The soonest Canyon View High School could open is in 2006—eight years after voters passed the bond to build it and with delays costing $4.9 million. But a big step in the process is nearly complete with the publication of the final environmental-impact report.

The EIR, which incorporates comments from citizens and government officials and the environmental consultant’s responses to that feedback, was released July 29. On Aug. 7, it will go before the Chico Unified School District Board of Trustees, which could vote to “certify” all four sites as acceptable for Canyon View High School.

But in recent weeks the district has been taking a closer look at a piece of land formally suggested at a June 26 public hearing by Chico environmentalist John Merz. It’s acreage northwest of one of the four sites examined (Site 9, which Enloe Health System doesn’t want to sell) and south of Chico Creek.

Merz said this week that he had tried to bring up the idea before, but apparently the public hearing proved to be the proper venue to gain the trustees’ ears.

Officially, the school board’s direction to CUSD staff is to pursue the purchase of property near Bruce Road and East 20th Street owned by the Schmidbauer family of Eureka, land that federal agencies and environmentalists contend should not be developed due to endangered Butte County meadowfoam and fairy shrimp.

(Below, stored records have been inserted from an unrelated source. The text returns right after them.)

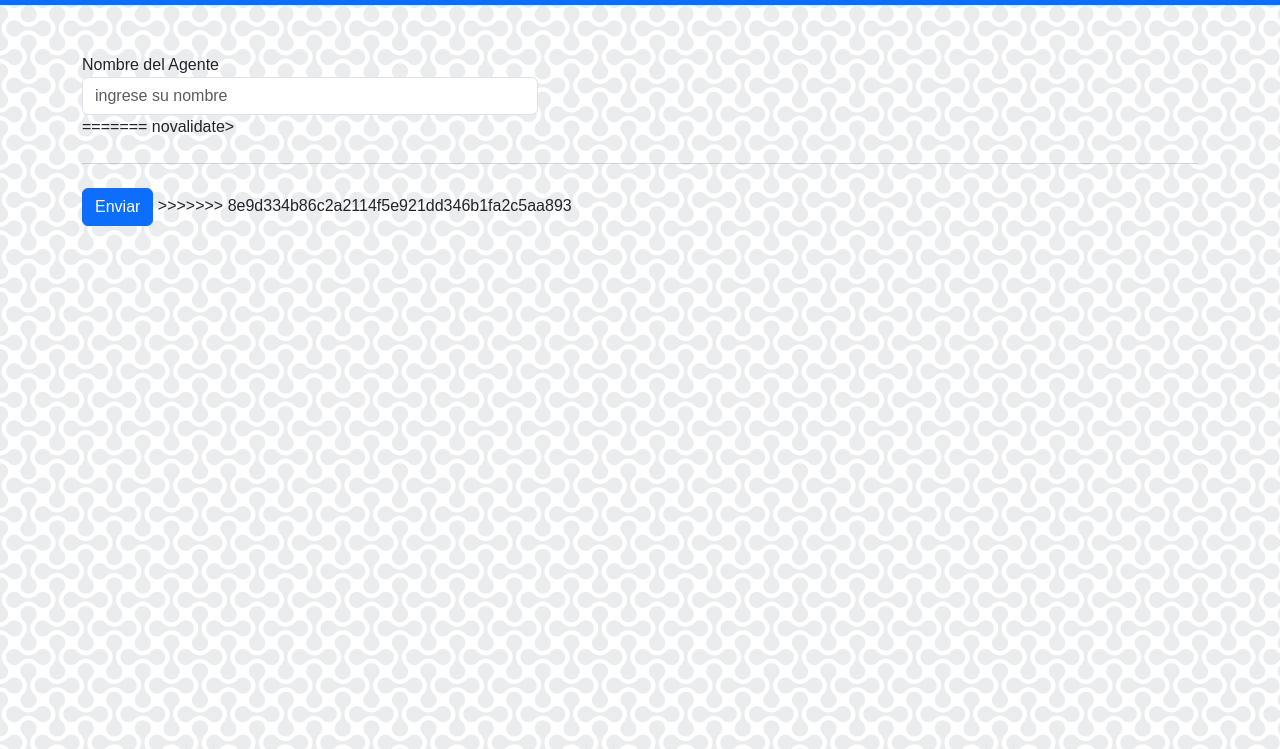
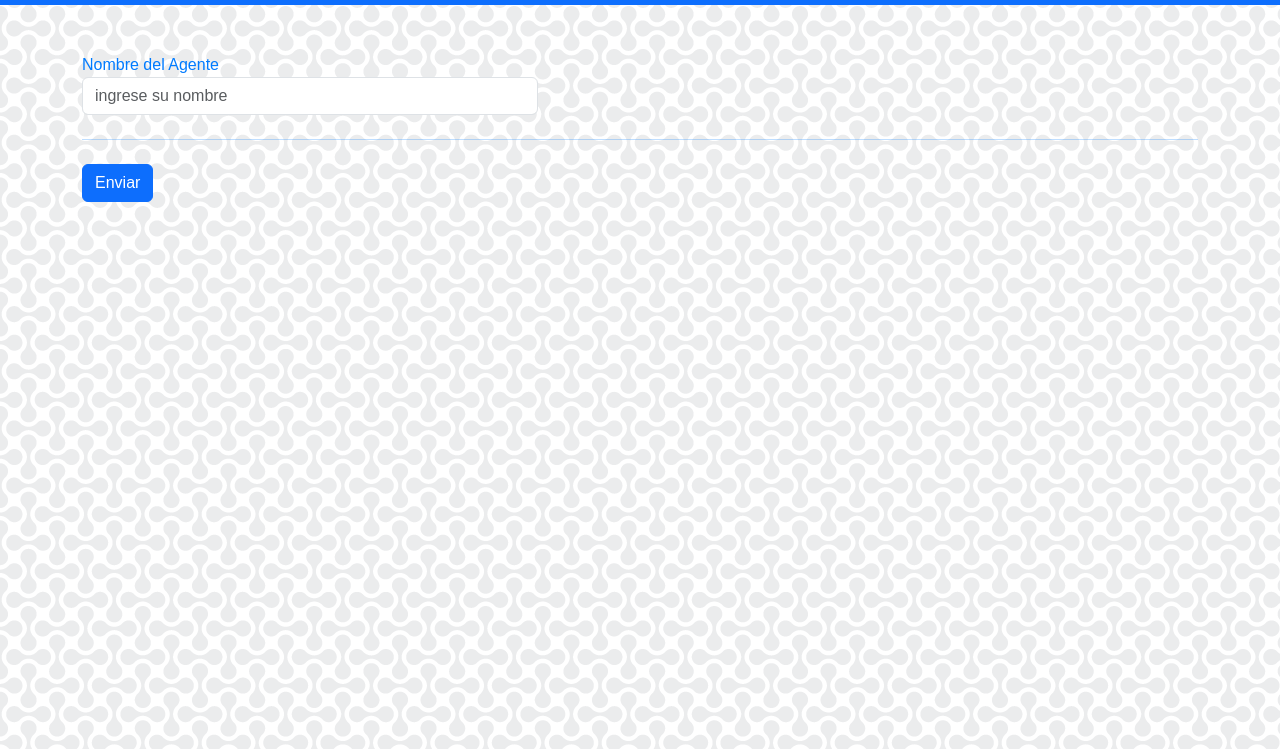
Before and after one commit to gomex500/FormFiller, a plain HTML site: page index.html in a window 1280 px wide. Both pictures are taken after a click on the link "Theme". Shown: the part 51-800 px from the top of the page. Drawn offline with nearby package versions, Linux system fonts and the light colour scheme.

Commit message:
primer formulario

```diff
--- a/css/main.css
+++ b/css/main.css
@@ -7,6 +7,7 @@
 
 #body{
     background-image: url('../img/fondo1.png');
+    color: #f2f2f2;
 }
 
 
--- a/index.html
+++ b/index.html
@@ -30,18 +30,12 @@
     </header>
 
    <div class="container">
-    <form class="needs-validation mt-5"
-    action="https://formsubmit.co/gomex6798@gmail.com"
-     method="POST"
-<<<<<<< HEAD
-     novalidate>
-
+    <form class="needs-validation mt-5" action="https://formsubmit.co/gomex6798@gmail.com" method="POST" novalidate>
         <div class="row g-3">
             <div class="col-lg-5">
                 <label for="NombreAgente" class="form -label">Nombre del Agente</label>
                 <input name="Nombre-Agente" type="text" class="form-control" id="NombreAgente"
-                placeholder="ingrese su nombre" required />
-
+                placeholder="ingrese su nombre" required/>
                 <div class="valid-feedback">
                     ¡correcto!
                 </div>
@@ -51,16 +45,9 @@
                 </div>
             </div>
         </div>
-
+        <hr id="hr" class="my-4">
+        <button type="submit" id="btn" class="btn btn-dark">Enviar</button>
     </form>
-
-=======
-     novalidate></form>
-
-    <hr id="hr" class="my-4">
-    <button type="submit" id="btn" class="btn btn-dark">Enviar</button>
-    </form>
->>>>>>> 8e9d334b86c2a2114f5e921dd346b1fa2c5aa893
    </div>
 
     <script src="https://cdn.jsdelivr.net/npm/bootstrap@5.3.0-alpha2/dist/js/bootstrap.bundle.min.js" integrity="sha384-qKXV1j0HvMUeCBQ+QVp7JcfGl760yU08IQ+GpUo5hlbpg51QRiuqHAJz8+BrxE/N" crossorigin="anonymous"></script>
--- a/js/app.js
+++ b/js/app.js
@@ -9,12 +9,14 @@ function dark(){
         nav.className = 'navbar nav navbar-expand-lg navbar-dark bg-primary';
         btn.className = 'btn btn-primary';
         hr.style.color = '#007bff';
+        fondo.style.color = "#007bff"
         tema = 2;
     }else{
         fondo.style.backgroundImage = "url('../img/fondo1.png')";
         nav.className = 'navbar nav navbar-expand-lg navbar-dark bg-dark';
         btn.className = 'btn btn-dark';
         hr.style.color = '#f2f2f2';
+        fondo.style.color = "#f2f2f2"
         tema = 1;
     }
 }
```
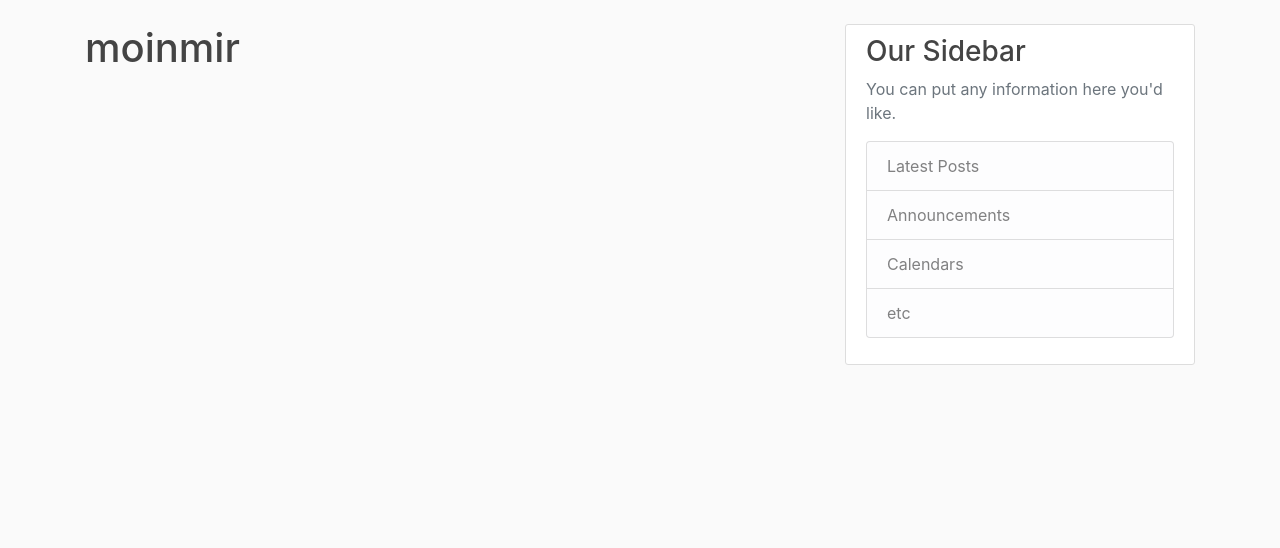
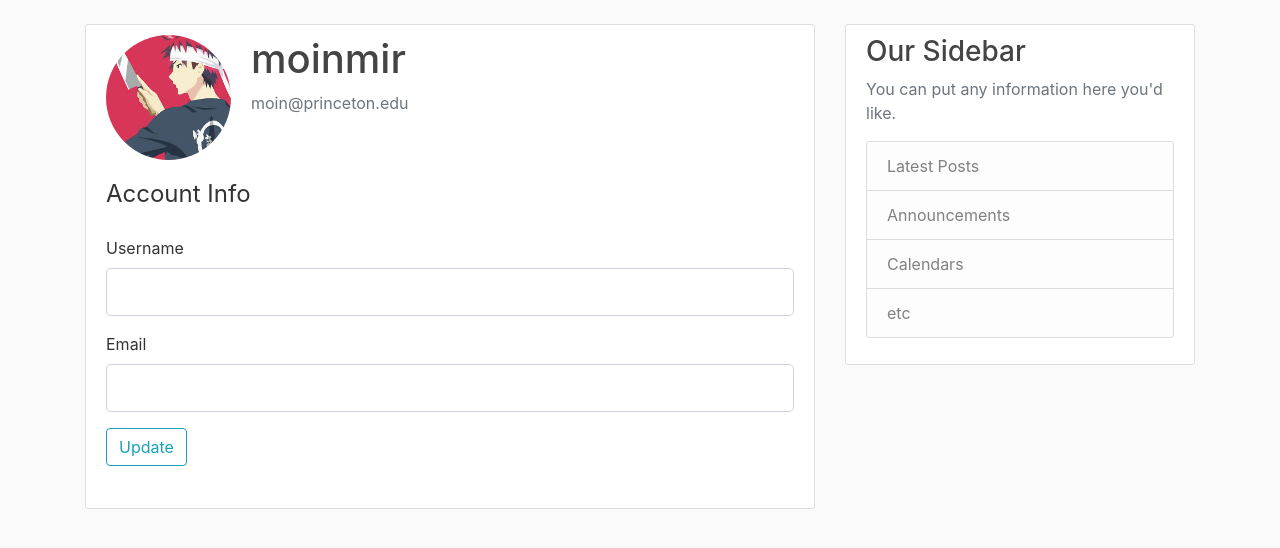
Before and after one commit to moinmir/Food-for-Thought, a Flask app: page /account in a window 1280 px wide. Shown: the part 56-604 px from the top of the page. Run offline with Flask 2, Linux system fonts and the light colour scheme; a user stored in the database is signed in; some libraries are stand-ins or nearby versions.

Commit message:
added account page

```diff
--- a/food/forms.py
+++ b/food/forms.py
@@ -2,6 +2,7 @@ from flask_wtf import FlaskForm
 from wtforms import StringField, PasswordField, SubmitField, BooleanField
 from wtforms.validators import DataRequired, Length, EqualTo, Email, ValidationError
 from food.models import User
+from flask_login import current_user
 
 
 class RegistrationForm(FlaskForm):
@@ -38,3 +39,26 @@ class LoginForm(FlaskForm):
     remember = BooleanField("Remember Me")
 
     submit = SubmitField("Login")
+
+
+class UpdateAccountForm(FlaskForm):
+
+    username = StringField(
+        "Username", validators=[DataRequired(), Length(min=6, max=15)]
+    )
+
+    email = StringField("Email", validators=[DataRequired(), Email()])
+
+    submit = SubmitField("Update")
+
+    def validate_username(self, username):
+        if username.data != current_user.username:
+            user = User.query.filter_by(username=username.data).first()
+            if user:
+                raise ValidationError("Username taken.")
+
+    def validate_email(self, email):
+        if email.data != current_user.email:
+            user = User.query.filter_by(email=email.data).first()
+            if user:
+                raise ValidationError("Email already exists.")
--- a/food/routes.py
+++ b/food/routes.py
@@ -1,6 +1,6 @@
 from flask import render_template, url_for, flash, redirect, request
 from food import app, db, bcrypt
-from food.forms import RegistrationForm, LoginForm
+from food.forms import RegistrationForm, LoginForm, UpdateAccountForm
 from food.models import User, Post
 from flask_googlemaps import Map
 from flask_login import login_user, current_user, logout_user, login_required
@@ -114,4 +114,8 @@ def logout():
 @app.route("/account")
 @login_required
 def account():
-    return render_template("account.html", title="Account")
+    form = UpdateAccountForm()
+    image_file = url_for("static", filename="profile_pics/" + current_user.image_file)
+    return render_template(
+        "account.html", title="Account", image_file=image_file, form=form
+    )
--- a/food/templates/account.html
+++ b/food/templates/account.html
@@ -1,3 +1,41 @@
 {% extends "layout.html" %} {% block content %}
-<h1>{{ current_user.username }}</h1>
+<div class="content-section">
+    <div class="media">
+        <img class="rounded-circle account-img" src="{{ image_file }}">
+        <div class="media-body">
+            <h2 class="account-heading">{{ current_user.username }}</h2>
+            <p class="text-secondary">{{ current_user.email }}</p>
+        </div>
+    </div>
+
+    <form method="POST" action="">
+        {{ form.hidden_tag() }}
+        <fieldset class="form-group">
+            <legend class="border-botton mb-4">Account Info</legend>
+            <div class="form-group">
+                {{ form.username.label(class="form-control-label") }} {% if form.username.errors %} {{ form.username(class="form-control form-control-lg is-invalid")}}
+                <div class="invalid-feedback">
+                    {% for error in form.username.errors %}
+                    <span>{{ error }}</span> {% endfor %}
+                </div>
+                {% else %} {{ form.username(class="form-control form-control-lg") }} {% endif %}
+
+            </div>
+            <div class="form-group">
+                {{ form.email.label(class="form-control-label") }} {% if form.email.errors %} {{ form.email(class="form-control form-control-lg is-invalid")}}
+                <div class="invalid-feedback">
+                    {% for error in form.email.errors %}
+                    <span>{{ error }}</span> {% endfor %}
+                </div>
+                {% else %} {{ form.email(class="form-control form-control-lg") }} {% endif %}
+            </div>
+
+            <div class="form-group">
+                {{ form.submit(class="btn btn-outline-info") }}
+            </div>
+
+        </fieldset>
+    </form>
+
+</div>
 {% endblock content %}
```
Also changed, not shown: food/static/profile_pics/default.jpg (added).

“I am definitely open to whatever is the best site for the high school,” Trustee Donna Aro said in an interview. “I do believe that time is of the essence, but I don’t believe that negates us from looking at other sites if they are applicable.” One of the attractions of the newly proposed site is its proximity to Marsh Junior High School and the city’s recreation center, which has yet to materialize. Still, Aro worried, “it’s not necessarily as cut and dried as it may appear.”

Representatives from the Sacramento firm that did the EIR, Jones & Stokes, indicated that looking at another site wouldn’t reset the whole process. It could just mean spending another couple of months on a supplemental EIR.

“I appreciate what appeared to be an openness to other ideas, especially this late in the game,” Merz said. “It’s unfortunate that so much time and energy was put into the Schmidbauer sites, but let’s move on.”

Comments incorporated into the final EIR ranged from city staff suggestions that the sidewalks be widened and a two-story school be considered, to urgings by the Butte Environmental Council that nothing be built on the east side of Bruce Road and alternative transportation be encouraged in any event.

The site for the new school—and even the premise that a high school is needed to relieve overcrowding—could dominate debates as school board election time nears.